SUPPLIED RECORDS =
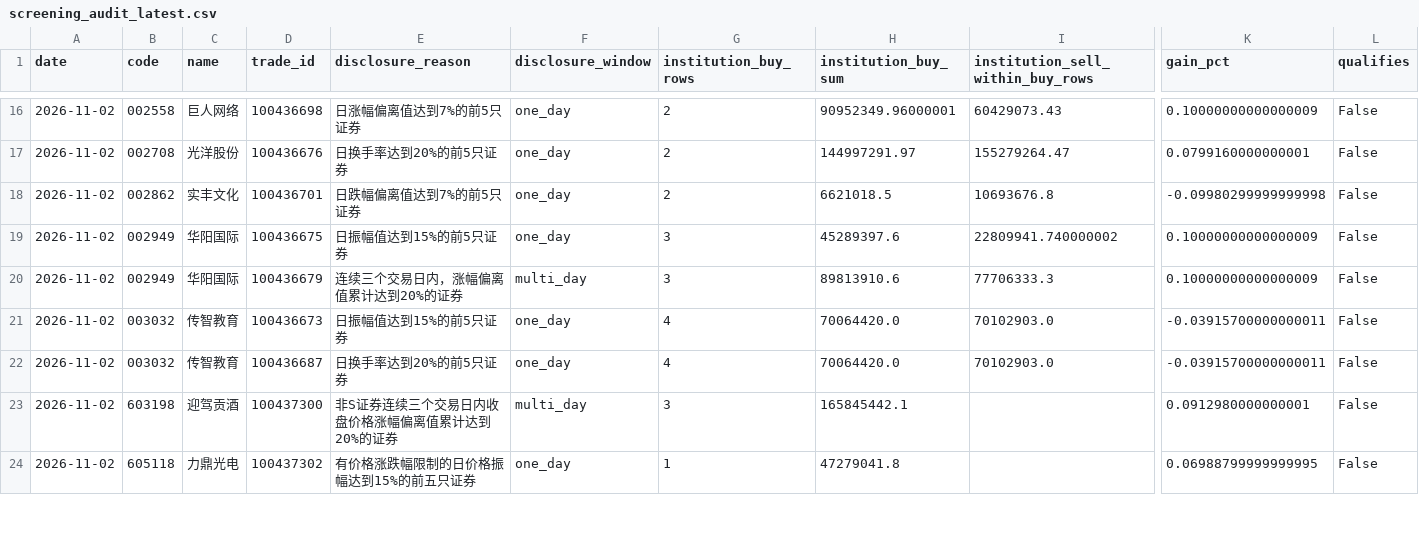
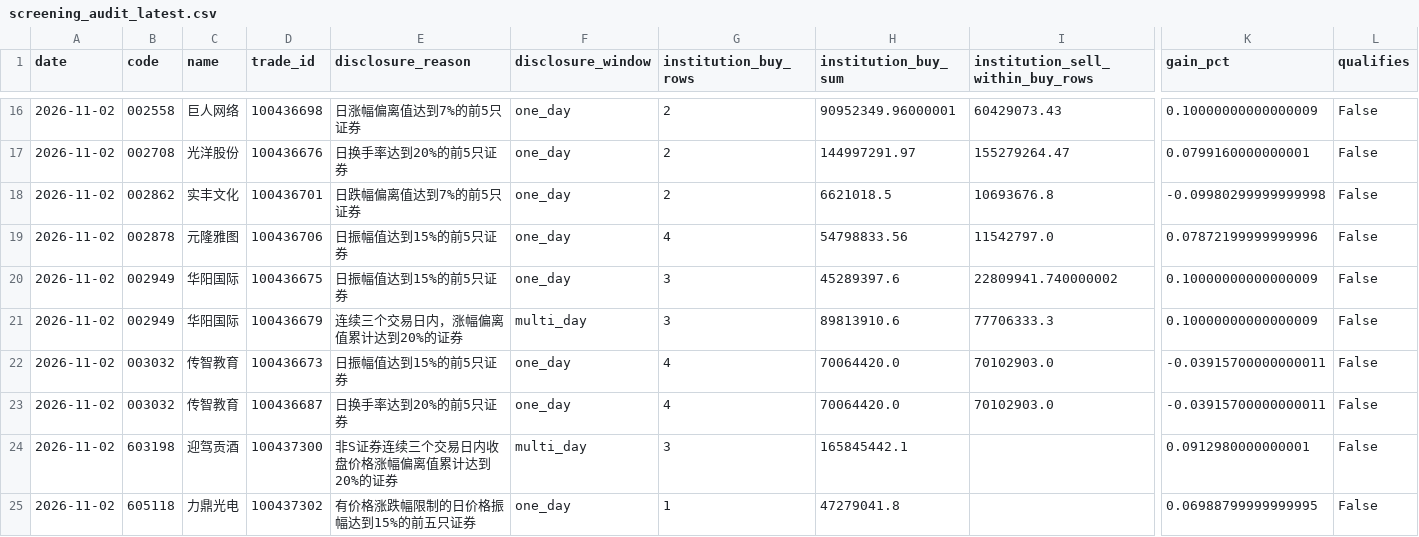
Before and after one commit to huvan9527-a11y/longhu, a CSV file: reports/screening_audit_latest.csv, drawn as a sheet; only a part is shown, gaps mark what is left out; rows hold the shown columns only; the diff names each change by its address in the sheet, - before the commit and + after, or states it on an @@ line.

```diff
--- a/reports/screening_audit_latest.csv
+++ b/reports/screening_audit_latest.csv
+row 19: 2026-11-02 | 002878 | 元隆雅图 | 100436706 | 日振幅值达到15%的前5只证券 | one_day | 4 | 54798833.56 | 11542797.0 | 0.07872199999999996 | False
```
Also changed, not shown: reports/skipped_stocks.csv, 2 other files.
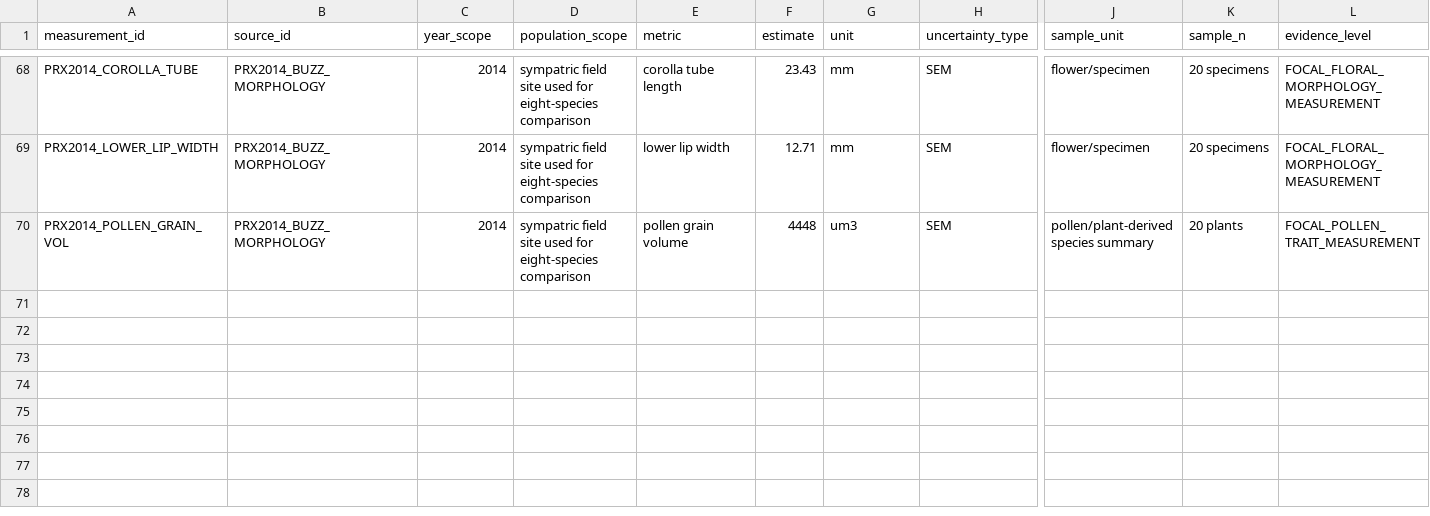
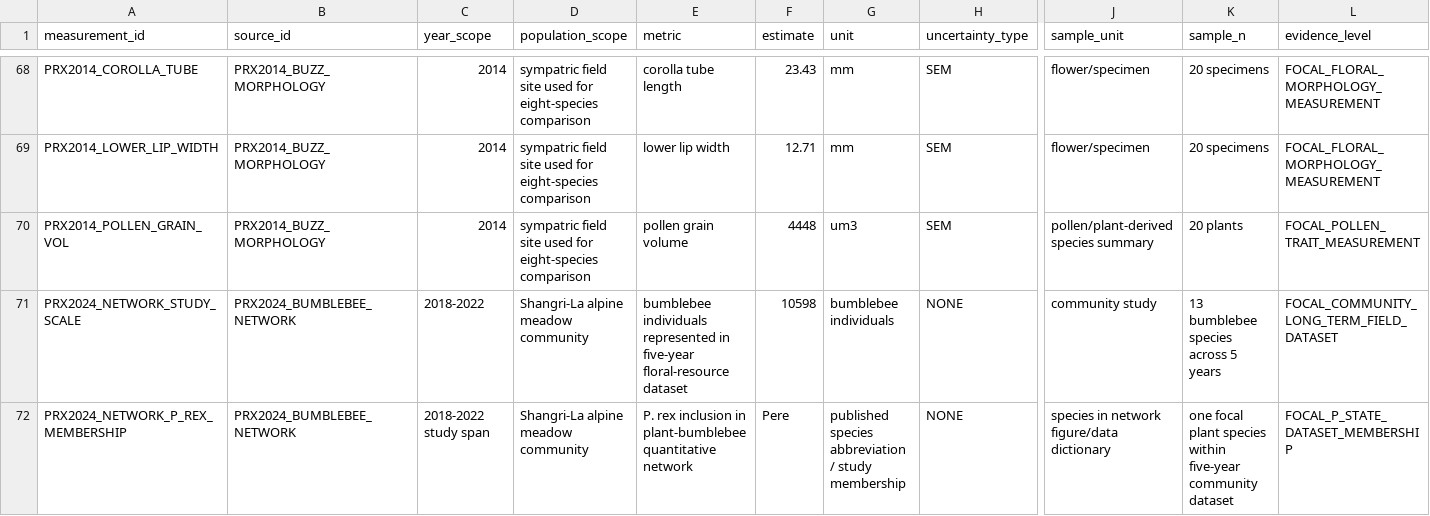
Before and after one commit to zuizui0223/sch, a CSV file: empirical/architecture/PEDICULARIS_PUBLISHED_EMPIRICAL_PRIORS_V1.csv, drawn as a sheet; only a part is shown, gaps mark what is left out; rows hold the shown columns only; the diff names each change by its address in the sheet, - before the commit and + after, or states it on an @@ line.

Commit message:
Add five-year focal P. rex network dataset design rows

```diff
--- a/empirical/architecture/PEDICULARIS_PUBLISHED_EMPIRICAL_PRIORS_V1.csv
+++ b/empirical/architecture/PEDICULARIS_PUBLISHED_EMPIRICAL_PRIORS_V1.csv
+row 71: PRX2024_NETWORK_STUDY_SCALE | PRX2024_BUMBLEBEE_NETWORK | 2018-2022 | Shangri-La alpine meadow community | bumblebee individuals represented in five-year floral-resource dataset | 10598 | bumblebee individuals | NONE | community study | 13 bumblebee species across 5 years | FOCAL_COMMUNITY_LONG_TERM_FIELD_DATASET
+row 72: PRX2024_NETWORK_P_REX_MEMBERSHIP | PRX2024_BUMBLEBEE_NETWORK | 2018-2022 study span | Shangri-La alpine meadow community | P. rex inclusion in plant-bumblebee quantitative network | Pere | published species abbreviation / study membership | NONE | species in network figure/data dictionary | one focal plant species within five-year community dataset | FOCAL_P_STATE_DATASET_MEMBERSHIP
```
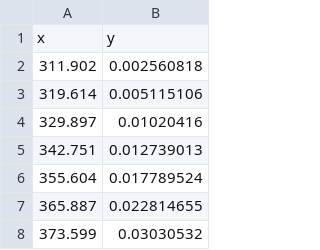
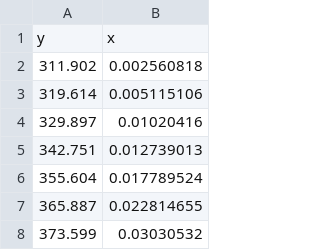
Before and after one commit to PushkarOnGithub/GitBasics, a CSV file: temp=150.csv, drawn as a sheet; only a part is shown.

Commit message:
Update temp=150.csv

```diff
--- a/temp=150.csv
+++ b/temp=150.csv
@@ -1,2 +1,2 @@
-x,y
+y,x
 311.902,0.002560818
```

EXERCISE OBJECTIVE = Leaving out the pictures, output the listing above exactly as given.

WRITTEN ANSWER =
Before and after one commit to huvan9527-a11y/longhu, a CSV file: reports/screening_audit_latest.csv, drawn as a sheet; only a part is shown, gaps mark what is left out; rows hold the shown columns only; the diff names each change by its address in the sheet, - before the commit and + after, or states it on an @@ line.

```diff
--- a/reports/screening_audit_latest.csv
+++ b/reports/screening_audit_latest.csv
+row 19: 2026-11-02 | 002878 | 元隆雅图 | 100436706 | 日振幅值达到15%的前5只证券 | one_day | 4 | 54798833.56 | 11542797.0 | 0.07872199999999996 | False
```
Also changed, not shown: reports/skipped_stocks.csv, 2 other files.
Before and after one commit to zuizui0223/sch, a CSV file: empirical/architecture/PEDICULARIS_PUBLISHED_EMPIRICAL_PRIORS_V1.csv, drawn as a sheet; only a part is shown, gaps mark what is left out; rows hold the shown columns only; the diff names each change by its address in the sheet, - before the commit and + after, or states it on an @@ line.

Commit message:
Add five-year focal P. rex network dataset design rows

```diff
--- a/empirical/architecture/PEDICULARIS_PUBLISHED_EMPIRICAL_PRIORS_V1.csv
+++ b/empirical/architecture/PEDICULARIS_PUBLISHED_EMPIRICAL_PRIORS_V1.csv
+row 71: PRX2024_NETWORK_STUDY_SCALE | PRX2024_BUMBLEBEE_NETWORK | 2018-2022 | Shangri-La alpine meadow community | bumblebee individuals represented in five-year floral-resource dataset | 10598 | bumblebee individuals | NONE | community study | 13 bumblebee species across 5 years | FOCAL_COMMUNITY_LONG_TERM_FIELD_DATASET
+row 72: PRX2024_NETWORK_P_REX_MEMBERSHIP | PRX2024_BUMBLEBEE_NETWORK | 2018-2022 study span | Shangri-La alpine meadow community | P. rex inclusion in plant-bumblebee quantitative network | Pere | published species abbreviation / study membership | NONE | species in network figure/data dictionary | one focal plant species within five-year community dataset | FOCAL_P_STATE_DATASET_MEMBERSHIP
```
Before and after one commit to PushkarOnGithub/GitBasics, a CSV file: temp=150.csv, drawn as a sheet; only a part is shown.

Commit message:
Update temp=150.csv

```diff
--- a/temp=150.csv
+++ b/temp=150.csv
@@ -1,2 +1,2 @@
-x,y
+y,x
 311.902,0.002560818
```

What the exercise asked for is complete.